 Deadly Blasts at Afghan Oil and Gas Depot

The New York Times
07/05/2012
By Graham Bowley and Jawad Sukhanwar

[Printer Friendly Version]

KABUL — Powerful explosions of oil and gas tankers at a depot on the northeastern outskirts of Kabul devastated stores and homes on Wednesday and left at least three people dead and more than 80 injured, according to police and hospital officials.

The police said they had not identified the exact cause of the explosions, including whether it was accidental or related to terrorist activity.

The blasts hit midafternoon at the depot of the Haidarzada Gas and Oil Company and sent black clouds and flames billowing over the district, a mixture of residential areas and small compounds where some businesses are located.

Ambulances and fire rescue workers crowded the streets, helping the injured from buildings past broken glass, rubble and the charred remains of cars and tankers. “When we heard the bang and saw the flames I started running and didn’t know where to go,” said Ahmad Shah, a driver for a neighboring oil and gas company, who was lying in the back of an ambulance. “I don’t know how many are caught in there.”

The police were still searching the district on Wednesday evening, and said it was too early to give an accurate estimate of the casualties, although some officials said the death toll would be likely to rise.
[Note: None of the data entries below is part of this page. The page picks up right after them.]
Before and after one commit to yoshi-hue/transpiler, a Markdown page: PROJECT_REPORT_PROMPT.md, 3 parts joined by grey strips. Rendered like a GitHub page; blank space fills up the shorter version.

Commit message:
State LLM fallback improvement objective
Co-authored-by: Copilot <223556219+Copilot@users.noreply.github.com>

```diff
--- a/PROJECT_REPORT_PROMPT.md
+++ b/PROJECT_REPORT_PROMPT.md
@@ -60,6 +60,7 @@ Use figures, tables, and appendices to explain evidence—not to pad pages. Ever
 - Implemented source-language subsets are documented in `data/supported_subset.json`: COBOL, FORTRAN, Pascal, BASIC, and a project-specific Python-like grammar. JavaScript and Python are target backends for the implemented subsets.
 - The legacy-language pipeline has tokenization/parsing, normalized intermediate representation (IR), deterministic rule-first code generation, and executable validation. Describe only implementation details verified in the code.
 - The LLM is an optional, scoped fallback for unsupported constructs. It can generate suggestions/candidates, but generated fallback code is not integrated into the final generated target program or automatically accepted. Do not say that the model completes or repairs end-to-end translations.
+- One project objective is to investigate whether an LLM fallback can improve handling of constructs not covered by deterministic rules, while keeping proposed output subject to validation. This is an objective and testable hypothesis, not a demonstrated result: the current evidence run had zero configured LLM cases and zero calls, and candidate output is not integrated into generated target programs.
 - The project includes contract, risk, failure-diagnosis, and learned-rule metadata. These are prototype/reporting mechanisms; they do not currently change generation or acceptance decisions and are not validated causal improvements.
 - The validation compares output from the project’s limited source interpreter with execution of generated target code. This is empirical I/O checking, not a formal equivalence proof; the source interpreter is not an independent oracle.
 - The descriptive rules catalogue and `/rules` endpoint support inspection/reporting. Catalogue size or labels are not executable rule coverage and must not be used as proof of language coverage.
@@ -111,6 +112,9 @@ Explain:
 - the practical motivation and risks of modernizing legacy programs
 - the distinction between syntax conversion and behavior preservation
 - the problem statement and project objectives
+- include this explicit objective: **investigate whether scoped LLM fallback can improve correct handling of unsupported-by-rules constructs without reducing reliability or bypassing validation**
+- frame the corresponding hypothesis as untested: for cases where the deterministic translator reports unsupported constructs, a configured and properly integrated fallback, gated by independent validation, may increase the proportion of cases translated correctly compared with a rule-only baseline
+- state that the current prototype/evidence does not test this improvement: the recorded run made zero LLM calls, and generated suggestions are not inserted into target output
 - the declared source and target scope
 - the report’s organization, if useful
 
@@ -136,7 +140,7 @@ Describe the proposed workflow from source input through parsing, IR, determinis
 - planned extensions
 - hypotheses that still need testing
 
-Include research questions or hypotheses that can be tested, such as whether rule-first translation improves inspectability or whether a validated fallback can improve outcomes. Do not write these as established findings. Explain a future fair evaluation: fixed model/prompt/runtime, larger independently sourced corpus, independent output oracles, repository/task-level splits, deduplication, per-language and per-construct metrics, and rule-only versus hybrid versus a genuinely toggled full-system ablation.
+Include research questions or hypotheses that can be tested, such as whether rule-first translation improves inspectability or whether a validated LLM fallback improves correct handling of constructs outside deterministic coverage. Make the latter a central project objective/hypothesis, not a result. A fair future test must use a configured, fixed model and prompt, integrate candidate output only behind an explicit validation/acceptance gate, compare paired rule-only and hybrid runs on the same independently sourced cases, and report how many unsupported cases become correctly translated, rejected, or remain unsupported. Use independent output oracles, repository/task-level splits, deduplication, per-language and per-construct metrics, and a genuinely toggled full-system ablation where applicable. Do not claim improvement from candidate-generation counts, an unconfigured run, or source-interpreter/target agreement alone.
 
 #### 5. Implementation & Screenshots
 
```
“The area is completely under smoke and it is difficult for us and the rescue teams to search for people,” said Gen. Mohammad Ayoub Salangi, the Kabul chief of police. “We still don’t know if this was caused by the fuel tanker explosions or if it was related to any terrorist activities.”

Mohammad Musa Zaher, general manager of nursing at Wazir Akbar Khan Hospital in central Kabul, said that hospital alone had received 20 people who had been wounded and three people who had been killed in the fire and explosions.

In the latest in a worrying spate of attacks by Afghan soldiers and police officers on their coalition allies, an Afghan soldier opened fire on NATO soldiers in western Afghanistan, wounding five of them before fleeing, officials said.

In confirming the shooting, NATO coalition officials would not give details on the nationality of the wounded soldiers, but Afghan officials said they were American.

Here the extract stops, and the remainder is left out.